TASK GOAL
Give back the data exactly, with no images.

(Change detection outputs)
# # # # # # #

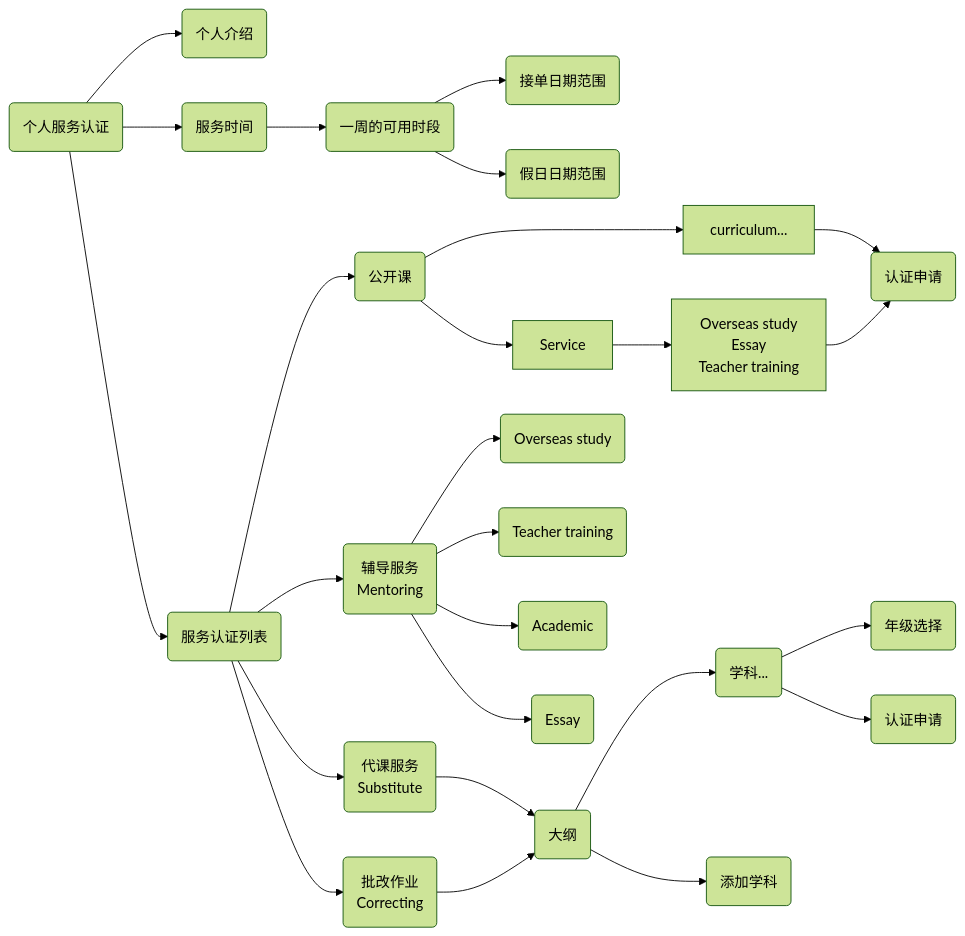
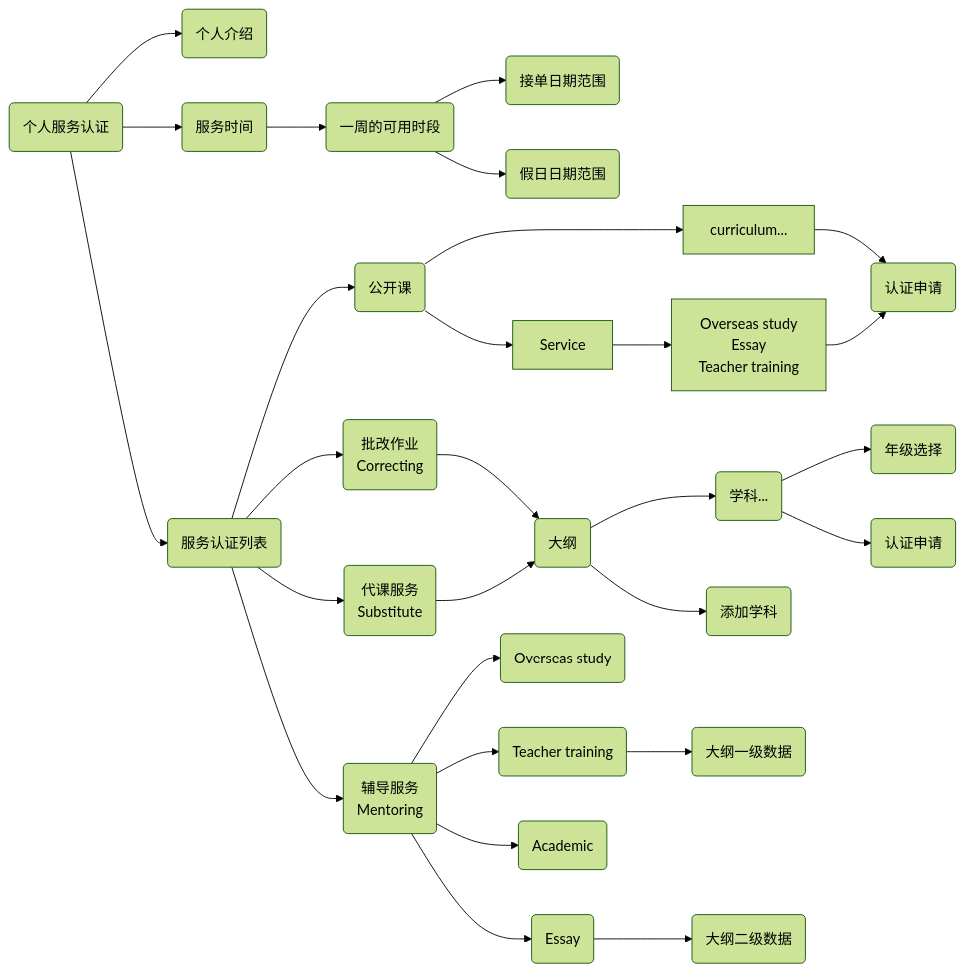
The second of 2 diagrams in fio/service.md (zran-nz/doc), drawn with Mermaid (forest theme) before and after one commit. The commit also changed other lines of this file, not shown here.

````diff
--- a/fio/service.md
+++ b/fio/service.md
@@ -3,28 +23,30 @@
 ```mermaid
 graph LR
     T(个人服务认证) --> P(个人介绍)
     T --> S(服务时间)
     S --> S1(一周的可用时段)
     S1 --> S2(接单日期范围)
     S1 --> S3(假日日期范围)
     T --> C(服务认证列表)
     C --> W(公开课)
     W --> W1[curriculum...]
     W1 --> W11(认证申请)
     W --> W2[Service]
     W2 --> W3[Overseas study<br>Essay<br>Teacher training]
     W3 --> W11(认证申请)
     C --> C2(批改作业<br>Correcting)
     C --> C3(代课服务<br>Substitute)
     C3 --> C20(大纲)
     C2 --> C20(大纲)
     C20 --> C21(学科...)
     C21 --> C212(年级选择)
     C21 --> C211(认证申请)
     C20 --> C22(添加学科)
     C --> C4(辅导服务<br>Mentoring)
     C4 --> C41(Overseas study)
     C4 --> C42(Teacher training)
     C4 --> C43(Academic)
     C4 --> C44(Essay)
+    C42 --> C421(大纲一级数据)
+    C44 --> C441(大纲二级数据)
 ```
````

# # # # # # #

WRITTEN ANSWER
The second of 2 diagrams in fio/service.md (zran-nz/doc), drawn with Mermaid (forest theme) before and after one commit. The commit also changed other lines of this file, not shown here.

````diff
--- a/fio/service.md
+++ b/fio/service.md
@@ -3,28 +23,30 @@
 ```mermaid
 graph LR
     T(个人服务认证) --> P(个人介绍)
     T --> S(服务时间)
     S --> S1(一周的可用时段)
     S1 --> S2(接单日期范围)
     S1 --> S3(假日日期范围)
     T --> C(服务认证列表)
     C --> W(公开课)
     W --> W1[curriculum...]
     W1 --> W11(认证申请)
     W --> W2[Service]
     W2 --> W3[Overseas study<br>Essay<br>Teacher training]
     W3 --> W11(认证申请)
     C --> C2(批改作业<br>Correcting)
     C --> C3(代课服务<br>Substitute)
     C3 --> C20(大纲)
     C2 --> C20(大纲)
     C20 --> C21(学科...)
     C21 --> C212(年级选择)
     C21 --> C211(认证申请)
     C20 --> C22(添加学科)
     C --> C4(辅导服务<br>Mentoring)
     C4 --> C41(Overseas study)
     C4 --> C42(Teacher training)
     C4 --> C43(Academic)
     C4 --> C44(Essay)
+    C42 --> C421(大纲一级数据)
+    C44 --> C441(大纲二级数据)
 ```
````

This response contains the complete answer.